“More than you can afford” is what I should start telling people when they ask. But I’m nicer than that.
Since 1999 I’ve been asked about how much a website costs more than a few times. The first response is usually “it depends” because it does depend on what the client wants. Do they want a one page website or a website with 5,000 pages? Do they want a content management system? Some Flash? Some custom illustrations as part of the design? There are too many factors to be able to just say “$5,000″ and be done with it.
I’m not saying it’s an unreasonable question, especially for someone who has never paid for a website before. However, when a client asks the question and the response is “it depends” they should instantly understand that more information will be needed. They might as well drive their car to the mechanic and ask “How much will it cost to fix my broken car?” and then expect him to answer without asking any questions about what exactly is broken.
But my favorite moments are when clients see a website they like and expect us to be able to deliver the same results for wildly less than what the website that has attracted their affection cost. For example…

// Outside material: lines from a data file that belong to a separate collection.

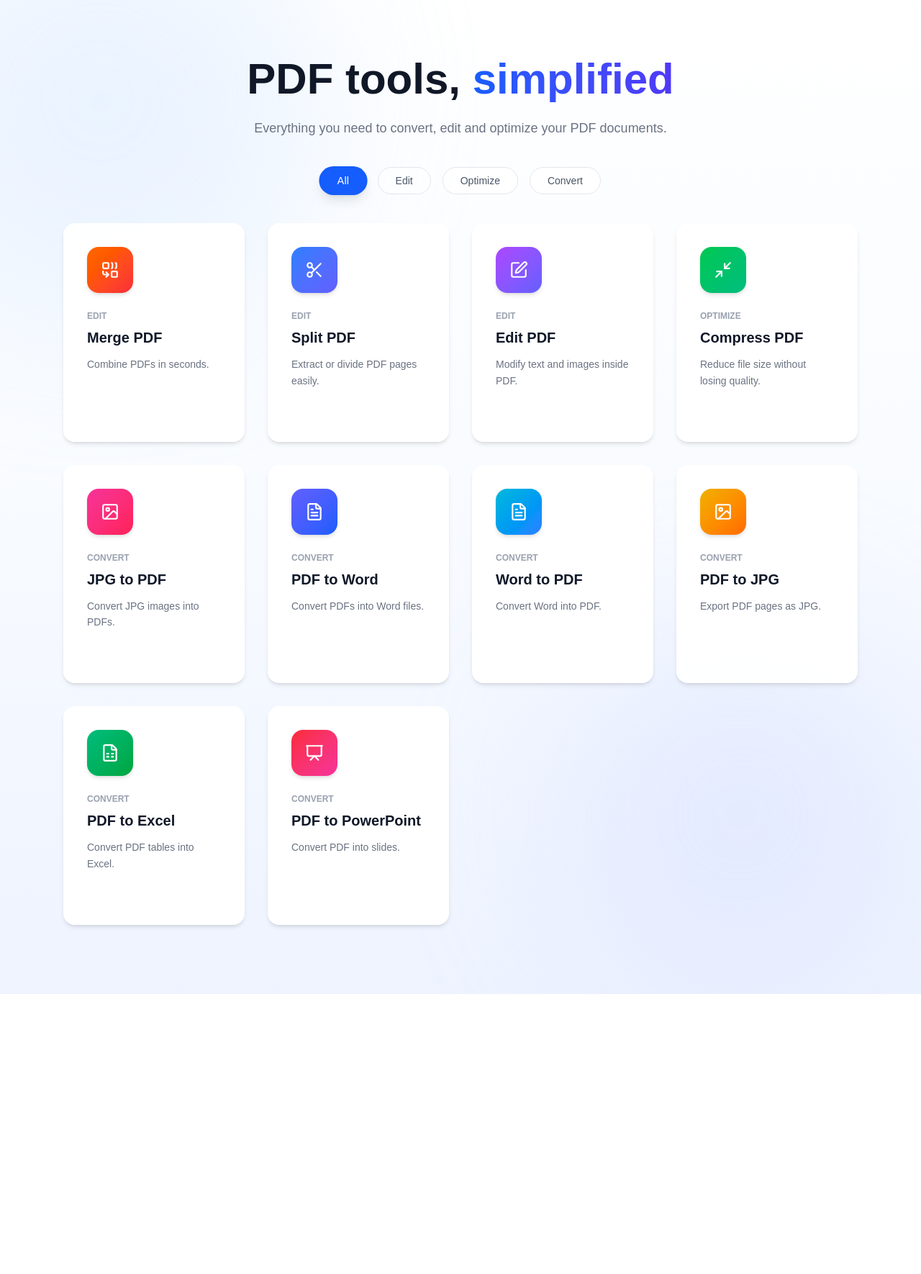
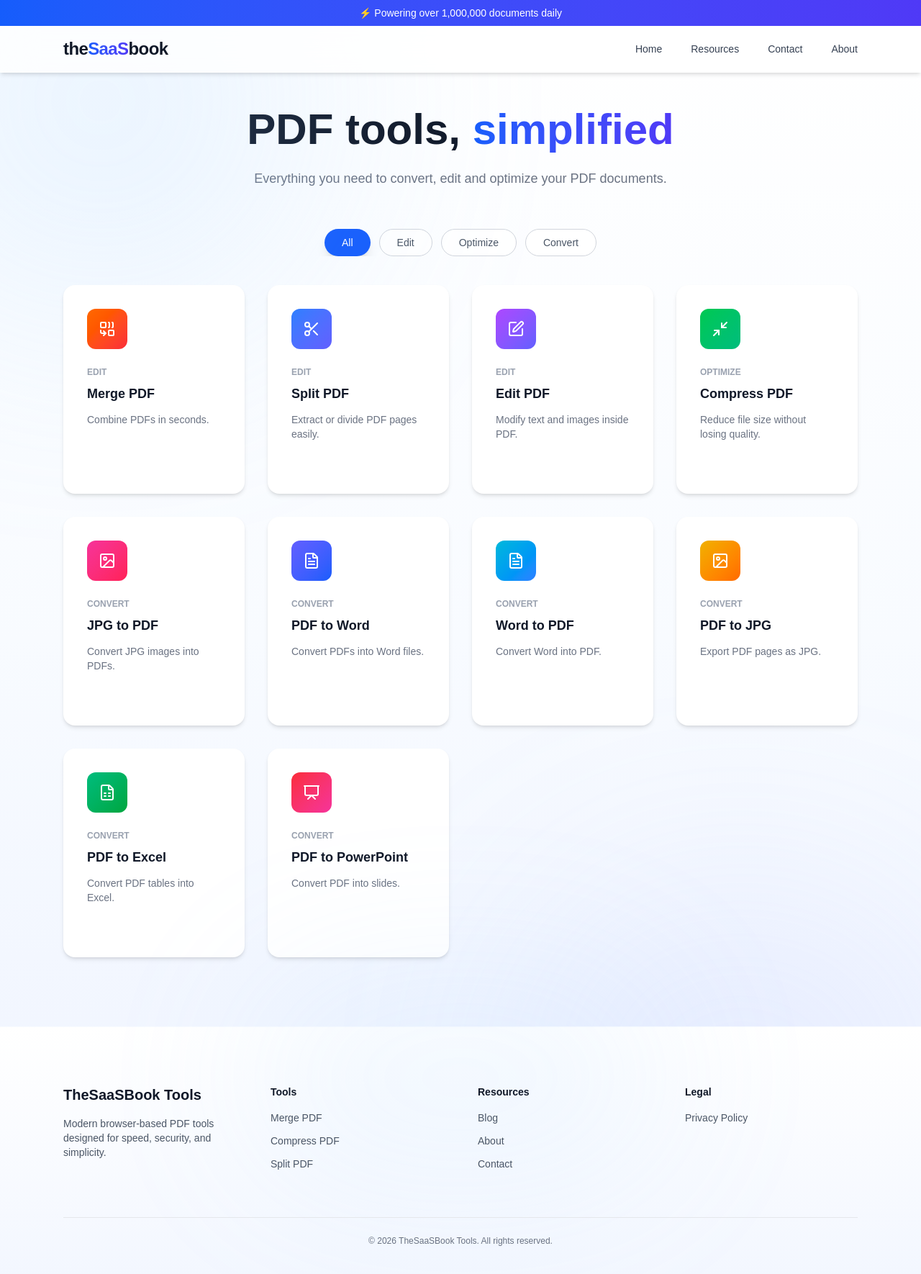
Before and after one commit to arjitjaiswal7-web/pdf-tools, a Next.js app: page /pdf-tools in a window 1280 px wide. Shown: the whole page at 72% size. Before the commit the page ends 1381 px from the top, so only its background shows below. Built offline with nearby package versions, Linux system fonts and the light colour scheme.

Commit message:
Final production version of PDF tools

```diff
--- a/app/pdf-tools/page.tsx
+++ b/app/pdf-tools/page.tsx
@@ -1,6 +1,7 @@
 "use client";
 
 import { useState } from "react";
+import Link from "next/link";
 import {
   Image,
   FileText,
@@ -16,9 +17,7 @@ const tools = [
   { title: "Merge PDF", description: "Combine PDFs in seconds.", icon: Combine, category: "Edit", color: "from-orange-500 to-red-500", href: "/pdf-tools/merge-pdf" },
   { title: "Split PDF", description: "Extract or divide PDF pages easily.", icon: Scissors, category: "Edit", color: "from-blue-500 to-indigo-500", href: "/pdf-tools/split-pdf" },
   { title: "Edit PDF", description: "Modify text and images inside PDF.", icon: Edit, category: "Edit", color: "from-purple-500 to-indigo-500", href: "/pdf-tools/edit-pdf" },
-
   { title: "Compress PDF", description: "Reduce file size without losing quality.", icon: Minimize2, category: "Optimize", color: "from-green-500 to-emerald-500", href: "/pdf-tools/compress-pdf" },
-
   { title: "JPG to PDF", description: "Convert JPG images into PDFs.", icon: Image, category: "Convert", color: "from-pink-500 to-rose-500", href: "/pdf-tools/jpg-to-pdf" },
   { title: "PDF to Word", description: "Convert PDFs into Word files.", icon: FileText, category: "Convert", color: "from-indigo-500 to-blue-600", href: "/pdf-tools/pdf-to-word" },
   { title: "Word to PDF", description: "Convert Word into PDF.", icon: FileText, category: "Convert", color: "from-cyan-500 to-blue-500", href: "/pdf-tools/word-to-pdf" },
@@ -38,12 +37,40 @@ export default function PDFToolsPage() {
   return (
     <div className="relative min-h-screen bg-gradient-to-b from-white via-[#f8fbff] to-[#eef3ff] overflow-hidden">
 
-      {/* Floating Premium Background */}
-      <div className="absolute -top-40 -left-40 w-[600px] h-[600px] bg-blue-200 opacity-20 blur-[120px] rounded-full animate-pulse"></div>
-      <div className="absolute bottom-0 right-0 w-[500px] h-[500px] bg-indigo-200 opacity-20 blur-[120px] rounded-full animate-pulse"></div>
+      {/* Floating Background Glow */}
+      <div className="absolute -top-40 -left-40 w-[600px] h-[600px] bg-blue-300 opacity-20 blur-[150px] rounded-full"></div>
+      <div className="absolute bottom-0 right-0 w-[500px] h-[500px] bg-indigo-300 opacity-20 blur-[150px] rounded-full"></div>
+
+      {/* Announcement Bar */}
+      <div className="fixed top-0 left-0 w-full z-50 bg-gradient-to-r from-blue-600 to-indigo-600 text-white text-sm text-center py-2 font-medium">
+        ⚡ Powering over 1,000,000 documents daily
+      </div>
+
+      {/* Fixed Header */}
+      <header className="fixed top-[36px] left-0 w-full z-40 bg-white/80 backdrop-blur-xl border-b border-white/40 shadow-md">
+        <div className="max-w-6xl mx-auto px-6 py-4 flex justify-between items-center">
+          <Link href="https://thesaasbook.com" className="text-2xl font-bold tracking-tight">
+            <span className="text-gray-900">the</span>
+            <span className="bg-gradient-to-r from-blue-600 to-indigo-600 bg-clip-text text-transparent">
+              SaaS
+            </span>
+            <span className="text-gray-900">book</span>
+          </Link>
+
+          <nav className="hidden md:flex gap-10 text-sm font-medium text-gray-700">
+            <a href="https://thesaasbook.com" className="hover:text-blue-600 transition">Home</a>
+            <a href="https://thesaasbook.com/categories" className="hover:text-blue-600 transition">Resources</a>
+            <a href="https://thesaasbook.com/contact-us" className="hover:text-blue-600 transition">Contact</a>
+            <a href="https://thesaasbook.com/about-us" className="hover:text-blue-600 transition">About</a>
+          </nav>
+        </div>
+      </header>
+
+      {/* Spacer */}
+      <div className="h-[110px]"></div>
 
       {/* HERO */}
-      <section className="relative max-w-6xl mx-auto px-6 pt-20 pb-10 text-center">
+      <section className="max-w-6xl mx-auto px-6 pt-10 pb-14 text-center">
         <h1 className="text-4xl md:text-6xl font-bold text-gray-900">
           PDF tools,{" "}
           <span className="bg-gradient-to-r from-blue-600 to-indigo-600 bg-clip-text text-transparent">
@@ -56,17 +83,17 @@ export default function PDFToolsPage() {
         </p>
       </section>
 
-      {/* FILTERS */}
+      {/* Filters */}
       <section className="max-w-6xl mx-auto px-6 pb-10">
-        <div className="flex flex-wrap justify-center gap-4">
+        <div className="flex overflow-x-auto gap-3 justify-start sm:justify-center">
           {["All", "Edit", "Optimize", "Convert"].map((category) => (
             <button
               key={category}
               onClick={() => setActiveCategory(category)}
-              className={`px-6 py-2 rounded-full text-sm font-medium transition-all duration-300 ${
+              className={`whitespace-nowrap px-6 py-2 rounded-full text-sm font-medium transition ${
                 activeCategory === category
-                  ? "bg-blue-600 text-white shadow-lg scale-105"
-                  : "bg-white text-gray-600 border border-gray-200 hover:border-blue-400 hover:text-blue-600"
+                  ? "bg-blue-600 text-white shadow-lg"
+                  : "bg-white border border-gray-300 text-gray-600 hover:border-blue-400"
               }`}
             >
               {category}
@@ -75,7 +102,7 @@ export default function PDFToolsPage() {
         </div>
       </section>
 
-      {/* GRID */}
+      {/* Tool Grid */}
       <section className="max-w-6xl mx-auto px-6 pb-24">
         <div className="grid grid-cols-1 sm:grid-cols-2 lg:grid-cols-4 gap-8">
           {filteredTools.map((tool, index) => {
@@ -85,37 +112,28 @@ export default function PDFToolsPage() {
               <a
                 key={index}
                 href={tool.href}
-                className="group relative bg-white/95 backdrop-blur-xl rounded-2xl p-8 border border-white/60 shadow-md hover:shadow-2xl transition-all duration-500 hover:-translate-y-2 overflow-hidden"
+                className="group relative bg-white rounded-2xl p-8 border border-white/60 shadow-md hover:shadow-2xl transition-all duration-500 hover:-translate-y-2 overflow-hidden"
               >
-                {/* Top Right Hover Corner */}
-                <div
-                  className={`absolute -top-16 -right-16 w-40 h-40 rounded-full bg-gradient-to-br ${tool.color} opacity-0 group-hover:opacity-20 transition-all duration-500`}
-                ></div>
+                {/* Corner Glow */}
+                <div className={`absolute -top-16 -right-16 w-40 h-40 rounded-full bg-gradient-to-br ${tool.color} opacity-0 group-hover:opacity-20 transition duration-500`}></div>
 
-                {/* Icon */}
-                <div
-                  className={`relative w-16 h-16 flex items-center justify-center rounded-2xl bg-gradient-to-br ${tool.color} text-white shadow-md transition-all duration-500 group-hover:scale-110`}
-                >
-                  <Icon size={26} />
+                <div className={`relative w-14 h-14 flex items-center justify-center rounded-xl bg-gradient-to-br ${tool.color} text-white`}>
+                  <Icon size={24} />
                 </div>
 
-                {/* Category */}
-                <div className="relative mt-6 text-xs font-semibold text-gray-400 uppercase">
+                <div className="mt-6 text-xs font-semibold text-gray-400 uppercase">
                   {tool.category}
                 </div>
 
-                {/* Title */}
-                <h3 className="relative mt-2 text-xl font-semibold text-gray-900 transition-colors duration-300 group-hover:text-blue-600">
+                <h3 className="mt-2 text-lg font-semibold text-gray-900 group-hover:text-blue-600 transition">
                   {tool.title}
                 </h3>
 
-                {/* Description */}
-                <p className="relative mt-3 text-sm text-gray-500 leading-relaxed">
+                <p className="mt-3 text-sm text-gray-500">
                   {tool.description}
                 </p>
 
-                {/* CTA */}
-                <div className="relative mt-5 text-sm font-semibold text-blue-600 opacity-0 group-hover:opacity-100 transition duration-300">
+                <div className="mt-5 text-sm font-semibold text-blue-600 opacity-0 group-hover:opacity-100 transition">
                   SELECT TOOL ⚡
                 </div>
               </a>
@@ -124,6 +142,57 @@ export default function PDFToolsPage() {
         </div>
       </section>
 
+      {/* Premium Footer */}
+      <footer className="relative bg-gradient-to-b from-white to-[#f3f7ff] pt-20 pb-10 border-t border-white/40">
+        <div className="absolute -top-20 left-1/2 -translate-x-1/2 w-[600px] h-[300px] bg-blue-300 opacity-10 blur-[120px] rounded-full"></div>
+
+        <div className="relative max-w-6xl mx-auto px-6">
+          <div className="grid md:grid-cols-4 gap-12 text-sm text-gray-600">
+            <div>
+              <h3 className="text-xl font-semibold mb-4 text-gray-900">
+                TheSaaSBook Tools
+              </h3>
+              <p>
+                Modern browser-based PDF tools designed for speed, security, and simplicity.
+              </p>
+            </div>
+
+            <div>
+              <h4 className="font-semibold mb-4 text-gray-900">Tools</h4>
+              <ul className="space-y-3">
+                <li><a href="/pdf-tools/merge-pdf" className="hover:text-blue-600 transition">Merge PDF</a></li>
+                <li><a href="/pdf-tools/compress-pdf" className="hover:text-blue-600 transition">Compress PDF</a></li>
+                <li><a href="/pdf-tools/split-pdf" className="hover:text-blue-600 transition">Split PDF</a></li>
+              </ul>
+            </div>
+
+            <div>
+              <h4 className="font-semibold mb-4 text-gray-900">Resources</h4>
+              <ul className="space-y-3">
+                <li><a href="https://thesaasbook.com/categories" className="hover:text-blue-600 transition">Blog</a></li>
+                <li><a href="https://thesaasbook.com/about-us" className="hover:text-blue-600 transition">About</a></li>
+                <li><a href="https://thesaasbook.com/contact-us" className="hover:text-blue-600 transition">Contact</a></li>
+              </ul>
+            </div>
+
+            <div>
+              <h4 className="font-semibold mb-4 text-gray-900">Legal</h4>
+              <ul className="space-y-3">
+                <li>
+                  <a href="https://thesaasbook.com/privacy-policy/" className="hover:text-blue-600 transition">
+                    Privacy Policy
+                  </a>
+                </li>
+              </ul>
+            </div>
+          </div>
+
+          <div className="mt-16 border-t border-gray-200 pt-6 text-center text-xs text-gray-500">
+            © {new Date().getFullYear()} TheSaaSBook Tools. All rights reserved.
+          </div>
+        </div>
+      </footer>
+
     </div>
   );
 }
```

“Hi, I’m interested in building a website and I wanted to see how much it would cost.”
“Great, tell me about what you want to do.”
“Well, I’m looking for something like Amazon.com, although not quite so big.”
I have seriously had multiple phone conversations with separate individuals like this. To me, this shows these people haven’t really thought about what they’re doing. In fact, I’m not sure these people have thought much of anything since breakfast. Now I shouldn’t get too down on these people, after all they’re not stupid, just ignorant. Well, they might be stupid, but I’ll give them the benefit of the doubt. Here’s why they are ignorant, at a minimum.
Guess how much money has been spent on Amazon.com’s website? Billions. Yes, with a big B. BILLIONS. There’s also an S on the end. Yes, BILLIONS.
When Amazon.com was getting started, their bricks-and-mortar competitor Barnes and Noble decided they better get in the game. They spent over $100 million (with an M) in nine months to build an ecommerce site, and it then took years and millions of dollars per month to compete in any way with Amazon. And trust me, BN is doing nowhere close the revenue of book sales that Amazon is doing.
So for someone to come and say “I’d like to have a website like Amazon.com and I have a $3,000 budget” is sort of like…well, I don’t think there is really any comparison that could be more outrageous.
By the way, if you find this interesting, you might enjoy reading Create Your Own Logo! and Other Mistakes by yours truly.
If anything could be more ridiculous than making this kind of statement, it’s the people who when you explain this to them don’t give up. I heard things like:
“Well, I just don’t see why it would cost that much” or “I’ve talked to another firm and they said they can do it.”
Ok, so why are you even talking to us anymore after we told you it’s impossible?
“Maybe the firm that told you they can do it for $3,000 isn’t really going to give you what you’re expecting” we might reply.
“Oh no, this is a good company” they say.
Yeaaahhhh….great. Well go get it from them then. Good luck.
Some of the biggest mistakes I’ve made running a firm have been to agree to do projects based on a client’s expectations of what their project should cost vs. what I’m pretty sure, based on my experience working on hundreds of websites, it’s really going to take.
So what’s a website shopper to do? Get a lot of bids from a lot of companies. If the range in prices is $3,000 to $20,000 then you should probably ask the lowest and highest bidders why their bids are way out there. In the end, you probably want to choose someone towards the middle. That’s assuming you’ve got a good representation of firms. It might be that the most expensive firm is the only realistic one. I promise you the cheapest firm is almost never the one you want to go with.
This goes for most things you might buy, not just websites. The adage is true, if it seems too good to be true it probably is.
So what does a website really cost? Well, a typical corporate site like www.sorensoncapital.com might cost $7,500 from my firm. But firms like Studeo or Boede and Partners might charge $50,000 or $100,000 for the same work.
Whey do they charge so much? Because they can. I would too if I could get away with it. Firms that do good work start getting more and more work and eventually they reach the point where they can start turning away work, and of course the criteria they use to turn away work is usually price. As they charge more, they are able to spend more time on each project which means the quality of each project increases. This means they get more and more requests to do work, so they keep raising their prices, and then they hire better designers and spend even more time on each project, and the cycle continues until you see a large disparity between relatively unrecognized small firms and larger firms.
Ok, I think that was therapeutic.